These hard demographic and economic realities are pushing us against a fiscal rock. Promises we have made to provide health care and retirement benefits, plus the ever-rising cost of operating public infrastructure built for young people we no longer have and the far larger rural populations of a generation ago, mean that even maintaining current levels of public services requires a greater and greater tax burden. These growing fiscal pressures are forced through a hopelessly obsolete and leaky tax system whose growing list of exemptions and credits has taken more activities off the tax table than remain on it. The resultant legislative squabbling has bred both resistance to reform and cynicism about the democratic process.
Whence shall come Maine’s salvation? Of what vision for the future shall we dream?
In a word, entrepreneurship.

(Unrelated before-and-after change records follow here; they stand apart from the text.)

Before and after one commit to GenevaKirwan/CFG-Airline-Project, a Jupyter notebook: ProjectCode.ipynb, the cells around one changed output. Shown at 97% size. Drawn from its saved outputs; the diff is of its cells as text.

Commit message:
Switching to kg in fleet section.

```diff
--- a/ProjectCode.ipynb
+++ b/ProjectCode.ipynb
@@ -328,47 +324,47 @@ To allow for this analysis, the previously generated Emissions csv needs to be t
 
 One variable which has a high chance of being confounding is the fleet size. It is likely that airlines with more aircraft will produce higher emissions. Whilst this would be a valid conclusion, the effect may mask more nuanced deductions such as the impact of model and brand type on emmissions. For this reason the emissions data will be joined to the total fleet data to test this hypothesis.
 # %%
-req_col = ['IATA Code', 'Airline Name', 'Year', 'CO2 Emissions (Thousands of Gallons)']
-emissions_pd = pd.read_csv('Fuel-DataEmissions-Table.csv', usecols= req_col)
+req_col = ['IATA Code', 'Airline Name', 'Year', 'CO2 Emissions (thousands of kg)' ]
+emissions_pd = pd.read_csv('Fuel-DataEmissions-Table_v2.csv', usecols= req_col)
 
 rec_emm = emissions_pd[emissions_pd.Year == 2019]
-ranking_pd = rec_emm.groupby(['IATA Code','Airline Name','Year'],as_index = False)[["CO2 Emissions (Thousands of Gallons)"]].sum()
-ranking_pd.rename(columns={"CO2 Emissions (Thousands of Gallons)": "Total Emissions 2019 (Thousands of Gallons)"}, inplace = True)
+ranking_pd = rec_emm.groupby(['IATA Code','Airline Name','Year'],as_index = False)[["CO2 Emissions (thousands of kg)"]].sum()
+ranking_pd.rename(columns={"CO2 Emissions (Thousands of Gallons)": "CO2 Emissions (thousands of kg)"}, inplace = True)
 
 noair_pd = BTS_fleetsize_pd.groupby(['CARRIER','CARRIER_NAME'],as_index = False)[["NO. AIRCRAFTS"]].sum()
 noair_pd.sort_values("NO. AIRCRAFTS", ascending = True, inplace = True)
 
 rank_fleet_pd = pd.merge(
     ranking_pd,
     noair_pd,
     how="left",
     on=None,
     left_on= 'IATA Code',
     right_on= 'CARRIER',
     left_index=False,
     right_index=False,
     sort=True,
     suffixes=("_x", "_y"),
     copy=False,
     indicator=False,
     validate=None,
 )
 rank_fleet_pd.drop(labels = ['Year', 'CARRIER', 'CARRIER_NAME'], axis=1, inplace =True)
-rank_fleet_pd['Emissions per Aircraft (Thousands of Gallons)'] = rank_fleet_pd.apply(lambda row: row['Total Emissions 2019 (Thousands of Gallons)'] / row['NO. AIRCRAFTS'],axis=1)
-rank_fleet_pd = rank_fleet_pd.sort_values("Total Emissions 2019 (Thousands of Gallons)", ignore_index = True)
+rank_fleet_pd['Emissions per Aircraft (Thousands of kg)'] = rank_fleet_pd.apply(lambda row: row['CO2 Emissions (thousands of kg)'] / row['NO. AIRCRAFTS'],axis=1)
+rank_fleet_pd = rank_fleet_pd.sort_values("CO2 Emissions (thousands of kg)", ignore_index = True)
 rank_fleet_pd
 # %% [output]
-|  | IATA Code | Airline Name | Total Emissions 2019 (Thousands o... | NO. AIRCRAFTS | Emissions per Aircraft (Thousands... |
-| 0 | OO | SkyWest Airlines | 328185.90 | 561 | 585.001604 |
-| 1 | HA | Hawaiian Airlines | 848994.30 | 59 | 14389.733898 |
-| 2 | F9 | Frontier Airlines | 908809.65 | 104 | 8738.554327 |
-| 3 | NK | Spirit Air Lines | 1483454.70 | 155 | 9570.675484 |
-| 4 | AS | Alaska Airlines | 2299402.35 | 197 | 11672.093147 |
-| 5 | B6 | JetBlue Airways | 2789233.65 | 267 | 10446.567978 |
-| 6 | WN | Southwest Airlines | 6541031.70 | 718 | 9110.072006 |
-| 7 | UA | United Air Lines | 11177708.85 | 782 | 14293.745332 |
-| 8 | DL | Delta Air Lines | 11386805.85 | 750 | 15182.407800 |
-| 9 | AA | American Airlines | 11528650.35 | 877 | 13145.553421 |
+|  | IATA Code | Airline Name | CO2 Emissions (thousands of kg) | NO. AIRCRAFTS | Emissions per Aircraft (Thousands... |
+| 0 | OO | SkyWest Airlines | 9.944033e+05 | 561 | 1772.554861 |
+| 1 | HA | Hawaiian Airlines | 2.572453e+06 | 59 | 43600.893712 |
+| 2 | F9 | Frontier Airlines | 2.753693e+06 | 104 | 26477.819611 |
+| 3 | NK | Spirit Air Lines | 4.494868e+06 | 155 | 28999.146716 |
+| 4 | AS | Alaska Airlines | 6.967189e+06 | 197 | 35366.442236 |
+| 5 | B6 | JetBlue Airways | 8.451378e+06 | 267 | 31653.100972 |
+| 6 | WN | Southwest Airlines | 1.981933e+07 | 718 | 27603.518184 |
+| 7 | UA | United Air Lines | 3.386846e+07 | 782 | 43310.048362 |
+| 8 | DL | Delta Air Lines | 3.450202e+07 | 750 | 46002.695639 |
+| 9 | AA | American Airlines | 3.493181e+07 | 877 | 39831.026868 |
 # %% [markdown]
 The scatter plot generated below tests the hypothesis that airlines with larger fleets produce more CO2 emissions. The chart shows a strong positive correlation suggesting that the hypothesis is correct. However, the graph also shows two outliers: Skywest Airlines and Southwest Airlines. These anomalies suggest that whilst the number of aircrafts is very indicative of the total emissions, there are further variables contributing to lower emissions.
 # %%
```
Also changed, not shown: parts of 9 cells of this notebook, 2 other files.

And I don’t mean burning incense at the alter of venture capital hoping for a series of messianic heroes who will found new businesses in their garages, build them to scale and create thousands of jobs — a new generation of Kate and Tom Chappells, David Shaws and Shawn Moodys. Yes, we want such heroes, but I’m talking about a broader cultural change, one that touches everyone, not just a select few. To bring us through the test we now face, we must seek to instill in every Maine person two qualities: First, a powerful self-fulfilling desire to do something well, and second, a sense of pride in and loyalty to the group with whom we do it.
Forget the highfalutin term entrepreneurship and its strong whiff of the rarefied air of Cambridge and Berkeley. I’m talking about the more deeply American idea of enterprise, of Ralph Waldo Emerson preaching self-reliance, of Abraham Lincoln writing with coal on the back of a shovel by candlelight, of Huck and Jim on the river, of Rosie the Riveter helping beat back fascism.
We must cease dividing ourselves into camps for and against the host of ever more complicated and confusing government programs, choosing our position not on some fundamental value but on whether “regulations” make us a “winner” or a “loser.
Instead, we must find ways to deconstruct our enormous corporate and bureaucratic institutions and link smaller enterprises. If we find ways to link schools with businesses from the earliest ages, we won’t have to worry about skills gaps arising after 12 years of education. Small groups in some schools and some businesses will be part of common enterprises. And graduates will have both the skill to fill a needed job upon graduation and the courage and social support to leave it when the passion of personal interest leads in another direction.
Instead of burdening jobs with the rigidifying institutional overhead of health care and retirement, we should change one-size-fits-all “entitlement programs” into easily personalized and portable individual accounts. If we — and the places we shop — can personalize our music, our news and our food, we — and our banks and physicians — can do the same for our finances and our health.
The magic of the digital communications revolution so far has been mass customization. We need to extend that trend from products to people, from filling shopping carts to building careers. The micro-enterprises of the future will be individuals and families. And Maine will be the better for it.
Charles Lawton is chief economist for Planning Decisions, Inc. He can be contacted at: